(Assignment):
A faithful copy of all the data is the goal; omit the pictures.
::: Data under study :::
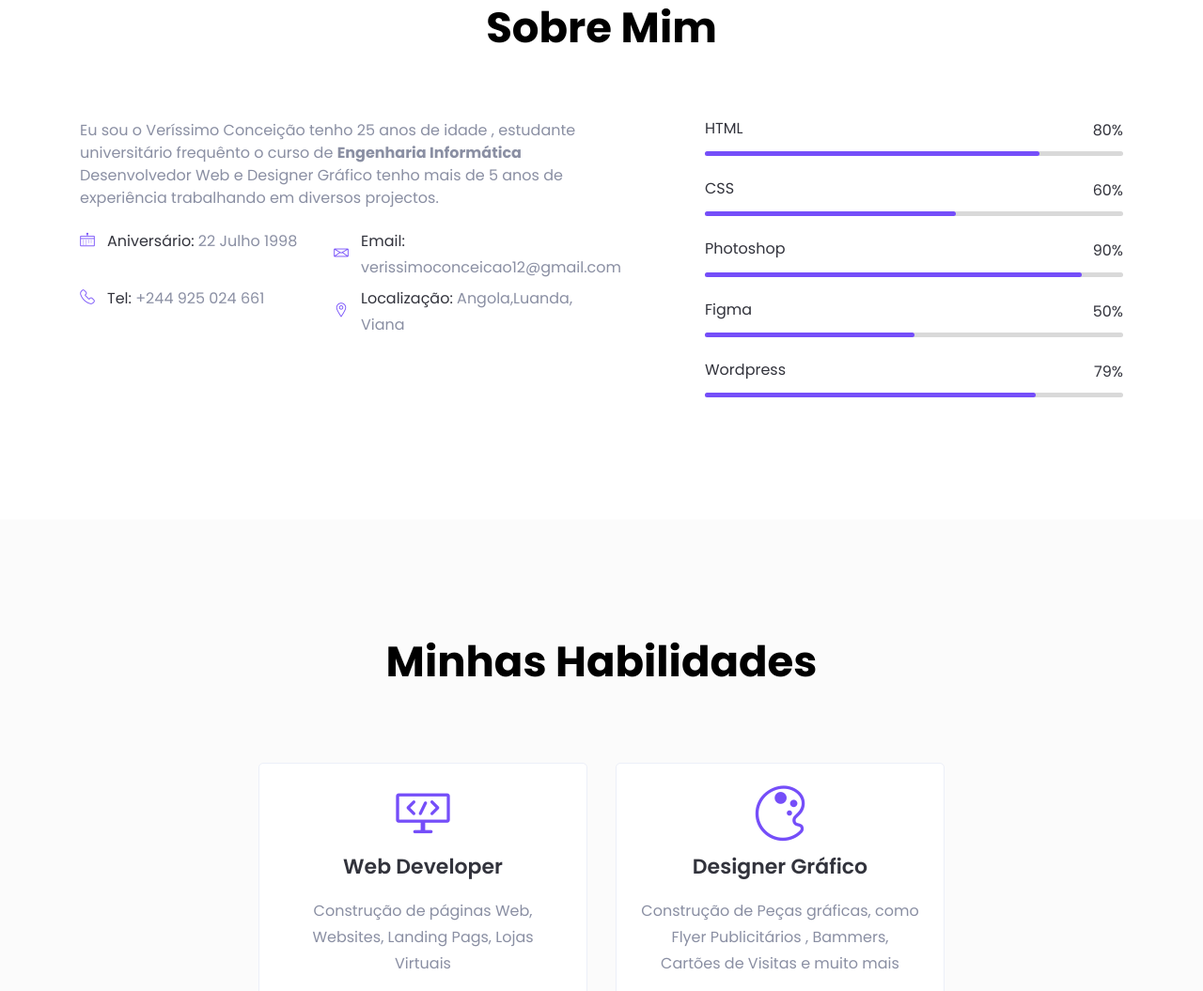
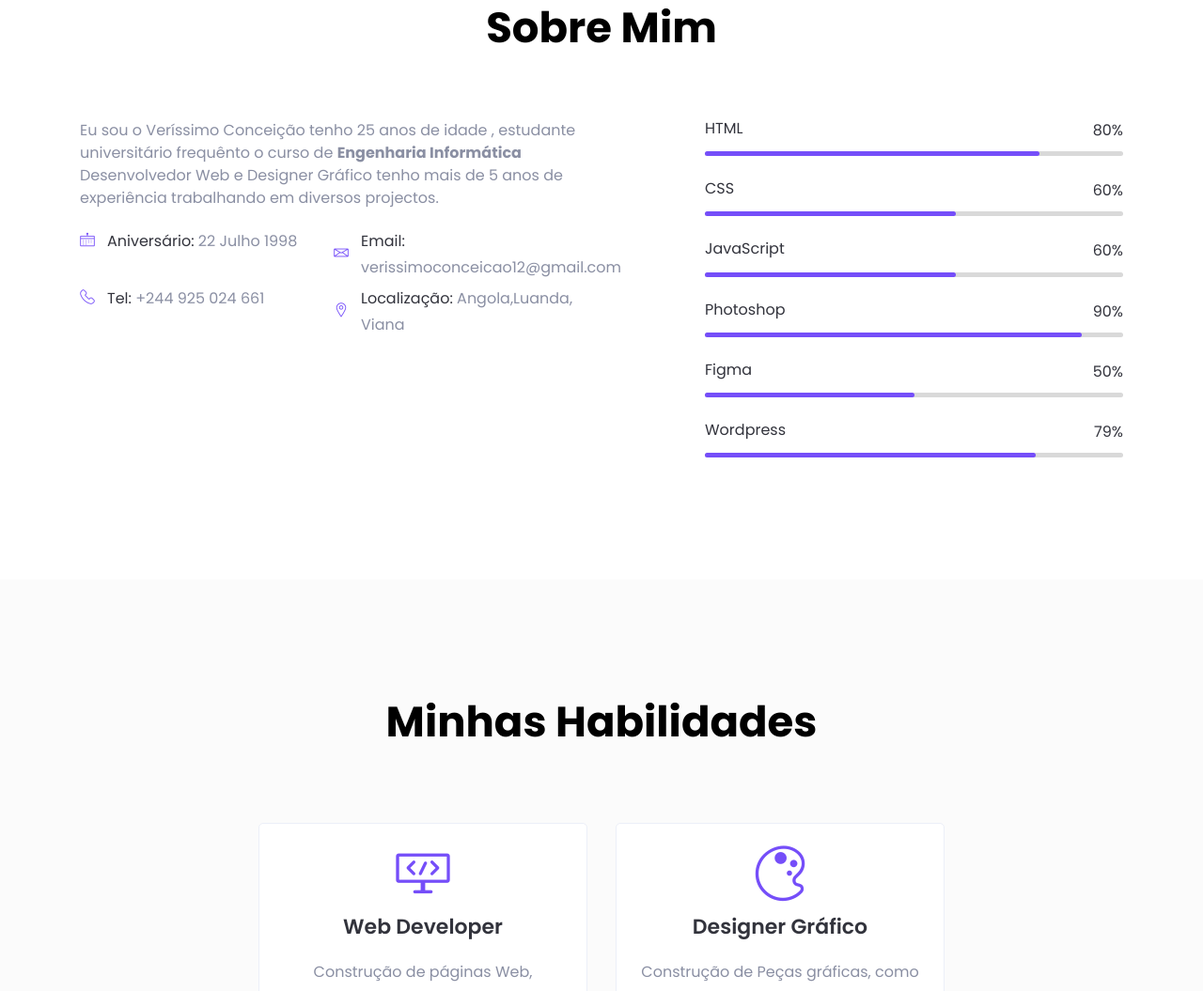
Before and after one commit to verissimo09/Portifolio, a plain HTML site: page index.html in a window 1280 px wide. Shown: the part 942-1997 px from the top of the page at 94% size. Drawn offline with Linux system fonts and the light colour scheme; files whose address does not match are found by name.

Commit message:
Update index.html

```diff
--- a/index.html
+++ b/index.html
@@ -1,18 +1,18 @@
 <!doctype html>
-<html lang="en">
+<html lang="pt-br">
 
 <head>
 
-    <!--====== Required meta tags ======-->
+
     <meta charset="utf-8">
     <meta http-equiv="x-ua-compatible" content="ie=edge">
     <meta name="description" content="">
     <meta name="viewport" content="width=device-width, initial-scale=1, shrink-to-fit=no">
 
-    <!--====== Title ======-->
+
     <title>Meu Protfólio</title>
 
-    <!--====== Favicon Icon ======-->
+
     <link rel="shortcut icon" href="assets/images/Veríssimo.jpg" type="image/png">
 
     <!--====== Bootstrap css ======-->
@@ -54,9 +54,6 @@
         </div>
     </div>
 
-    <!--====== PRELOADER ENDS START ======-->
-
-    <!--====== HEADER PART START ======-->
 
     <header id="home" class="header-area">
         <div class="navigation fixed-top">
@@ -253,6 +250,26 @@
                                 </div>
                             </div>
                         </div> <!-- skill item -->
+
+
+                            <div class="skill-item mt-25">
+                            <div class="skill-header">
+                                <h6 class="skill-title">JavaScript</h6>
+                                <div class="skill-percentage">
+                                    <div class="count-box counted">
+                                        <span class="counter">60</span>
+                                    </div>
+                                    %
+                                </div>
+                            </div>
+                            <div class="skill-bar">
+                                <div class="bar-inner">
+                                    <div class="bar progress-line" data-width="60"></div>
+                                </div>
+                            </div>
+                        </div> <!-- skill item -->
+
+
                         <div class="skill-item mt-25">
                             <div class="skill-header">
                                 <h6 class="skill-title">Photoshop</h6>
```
:::
(Response):
Before and after one commit to verissimo09/Portifolio, a plain HTML site: page index.html in a window 1280 px wide. Shown: the part 942-1997 px from the top of the page at 94% size. Drawn offline with Linux system fonts and the light colour scheme; files whose address does not match are found by name.

Commit message:
Update index.html

```diff
--- a/index.html
+++ b/index.html
@@ -1,18 +1,18 @@
 <!doctype html>
-<html lang="en">
+<html lang="pt-br">
 
 <head>
 
-    <!--====== Required meta tags ======-->
+
     <meta charset="utf-8">
     <meta http-equiv="x-ua-compatible" content="ie=edge">
     <meta name="description" content="">
     <meta name="viewport" content="width=device-width, initial-scale=1, shrink-to-fit=no">
 
-    <!--====== Title ======-->
+
     <title>Meu Protfólio</title>
 
-    <!--====== Favicon Icon ======-->
+
     <link rel="shortcut icon" href="assets/images/Veríssimo.jpg" type="image/png">
 
     <!--====== Bootstrap css ======-->
@@ -54,9 +54,6 @@
         </div>
     </div>
 
-    <!--====== PRELOADER ENDS START ======-->
-
-    <!--====== HEADER PART START ======-->
 
     <header id="home" class="header-area">
         <div class="navigation fixed-top">
@@ -253,6 +250,26 @@
                                 </div>
                             </div>
                         </div> <!-- skill item -->
+
+
+                            <div class="skill-item mt-25">
+                            <div class="skill-header">
+                                <h6 class="skill-title">JavaScript</h6>
+                                <div class="skill-percentage">
+                                    <div class="count-box counted">
+                                        <span class="counter">60</span>
+                                    </div>
+                                    %
+                                </div>
+                            </div>
+                            <div class="skill-bar">
+                                <div class="bar-inner">
+                                    <div class="bar progress-line" data-width="60"></div>
+                                </div>
+                            </div>
+                        </div> <!-- skill item -->
+
+
                         <div class="skill-item mt-25">
                             <div class="skill-header">
                                 <h6 class="skill-title">Photoshop</h6>
```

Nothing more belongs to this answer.